Each line of the records must appear in your answer exactly, with no pictures.

[Web page edit records]
━━━━━━━━━━
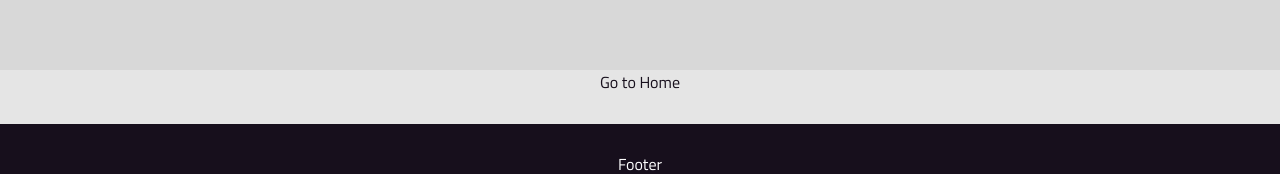
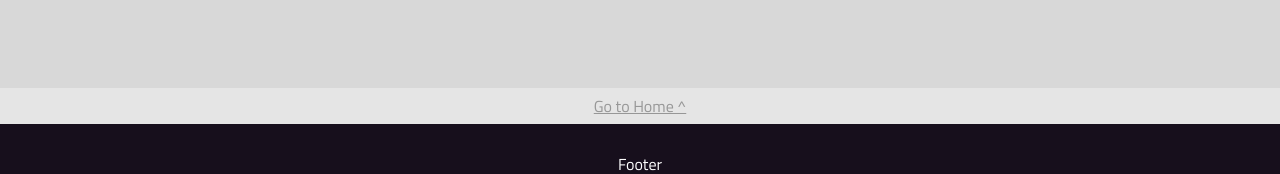
Before and after one commit to tmarenco/julian-alvarez-vol-2, a React (Vite) app: page / in a window 1280 px wide. Shown: the part 2196-2370 px from the top of the page. Built offline with nearby package versions, Linux system fonts and the light colour scheme.

Commit message:
styles in go to home button and some adjustments in the overall sizes in low height screens

```diff
--- a/src/components/Goals/Goals.tsx
+++ b/src/components/Goals/Goals.tsx
@@ -178,8 +178,12 @@ export const Goals = () => {
             />
           </div>
         </div>
-        <div className={styles["goals-table"]}></div>
-        <div className={styles["goals-go-home"]}>Go to Home</div>
+        <div className={styles["goals-table-container"]}></div>
+        <div className={styles["goals-go-home-container"]}>
+          <div className={styles["goals-go-home-content"]}>
+            <p>Go to Home ^</p>
+          </div>
+        </div>
       </div>
     </>
   );
--- a/src/components/Goals/goals.module.css
+++ b/src/components/Goals/goals.module.css
@@ -67,9 +67,9 @@
 }
 
 
-.goals-table {
+.goals-table-container {
     width: 100%;
-    height: 45%;
+    height: 50%;
     background-color: var(--fields-background);
     display: flex;
     flex-direction: column;
@@ -78,6 +78,35 @@
 }
 
 
-.goals-go-home {
+.goals-go-home-container {
     height: 5%;
+    width: 100%;
+    display: flex;
+    justify-content: center;
+    align-items: center;
+
+    .goals-go-home-content {
+        border: solid  rgb(151, 151, 151) 1px;
+        border-radius: 5px;
+        padding: 0px 20px;
+        display: flex;
+        justify-content: center;
+
+        @media (min-width: 768px) {
+            border: none;
+        }
+
+
+
+        p {
+            text-decoration: underline;
+            color: rgb(151, 151, 151);
+            cursor: pointer;
+            height: 100%;
+            place-content: center;
+            margin: 0;
+        }
+
+
+    }
 }
--- a/src/components/Landing/landing.module.css
+++ b/src/components/Landing/landing.module.css
@@ -18,8 +18,17 @@
     align-items: center;
     height: 100%;
     width: 100%;
+    /* max-height: 80%; */
     max-height: 700px;
     position: absolute;
+
+
+    @media screen and (min-width: 768px) and (max-height: 918px) {
+        max-height: 75%;
+    }
+
+
+
 }
 
 .landing-urban-content {
@@ -35,9 +44,15 @@
         font-size: 35vw;
         line-height: 1;
         letter-spacing: 0.3rem;
+        mask-image: radial-gradient(circle at 50% 60%, black 60%, rgba(0, 0, 0, 0.6) 80%);
+
 
         @media (min-width: 1280px) {
             font-size: 450px;
+        }
+
+        @media screen and (min-width: 768px) and (max-height: 918px) {
+         font-size: 300px;
         }
     }
 }
@@ -63,6 +78,10 @@
 
         @media (min-width: 1280px) {
             mask-image: linear-gradient(to top, transparent 25%, black 60%);
+        }
+
+        @media screen and (min-width: 768px) and (max-height: 918px) {
+            max-height: 600px;
         }
     }
 }
@@ -101,6 +120,10 @@
 
     @media (min-width: 1280px) {
         max-width: 1100px;
+    }
+
+    @media screen and (min-width: 768px) and (max-height: 918px) {
+        max-width: 700px;
     }
 
 
```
━━━━━━━━━━
ANSWER TO THE EXERCISE ▸
Before and after one commit to tmarenco/julian-alvarez-vol-2, a React (Vite) app: page / in a window 1280 px wide. Shown: the part 2196-2370 px from the top of the page. Built offline with nearby package versions, Linux system fonts and the light colour scheme.

Commit message:
styles in go to home button and some adjustments in the overall sizes in low height screens

```diff
--- a/src/components/Goals/Goals.tsx
+++ b/src/components/Goals/Goals.tsx
@@ -178,8 +178,12 @@ export const Goals = () => {
             />
           </div>
         </div>
-        <div className={styles["goals-table"]}></div>
-        <div className={styles["goals-go-home"]}>Go to Home</div>
+        <div className={styles["goals-table-container"]}></div>
+        <div className={styles["goals-go-home-container"]}>
+          <div className={styles["goals-go-home-content"]}>
+            <p>Go to Home ^</p>
+          </div>
+        </div>
       </div>
     </>
   );
--- a/src/components/Goals/goals.module.css
+++ b/src/components/Goals/goals.module.css
@@ -67,9 +67,9 @@
 }
 
 
-.goals-table {
+.goals-table-container {
     width: 100%;
-    height: 45%;
+    height: 50%;
     background-color: var(--fields-background);
     display: flex;
     flex-direction: column;
@@ -78,6 +78,35 @@
 }
 
 
-.goals-go-home {
+.goals-go-home-container {
     height: 5%;
+    width: 100%;
+    display: flex;
+    justify-content: center;
+    align-items: center;
+
+    .goals-go-home-content {
+        border: solid  rgb(151, 151, 151) 1px;
+        border-radius: 5px;
+        padding: 0px 20px;
+        display: flex;
+        justify-content: center;
+
+        @media (min-width: 768px) {
+            border: none;
+        }
+
+
+
+        p {
+            text-decoration: underline;
+            color: rgb(151, 151, 151);
+            cursor: pointer;
+            height: 100%;
+            place-content: center;
+            margin: 0;
+        }
+
+
+    }
 }
--- a/src/components/Landing/landing.module.css
+++ b/src/components/Landing/landing.module.css
@@ -18,8 +18,17 @@
     align-items: center;
     height: 100%;
     width: 100%;
+    /* max-height: 80%; */
     max-height: 700px;
     position: absolute;
+
+
+    @media screen and (min-width: 768px) and (max-height: 918px) {
+        max-height: 75%;
+    }
+
+
+
 }
 
 .landing-urban-content {
@@ -35,9 +44,15 @@
         font-size: 35vw;
         line-height: 1;
         letter-spacing: 0.3rem;
+        mask-image: radial-gradient(circle at 50% 60%, black 60%, rgba(0, 0, 0, 0.6) 80%);
+
 
         @media (min-width: 1280px) {
             font-size: 450px;
+        }
+
+        @media screen and (min-width: 768px) and (max-height: 918px) {
+         font-size: 300px;
         }
     }
 }
@@ -63,6 +78,10 @@
 
         @media (min-width: 1280px) {
             mask-image: linear-gradient(to top, transparent 25%, black 60%);
+        }
+
+        @media screen and (min-width: 768px) and (max-height: 918px) {
+            max-height: 600px;
         }
     }
 }
@@ -101,6 +120,10 @@
 
     @media (min-width: 1280px) {
         max-width: 1100px;
+    }
+
+    @media screen and (min-width: 768px) and (max-height: 918px) {
+        max-width: 700px;
     }
 
 
```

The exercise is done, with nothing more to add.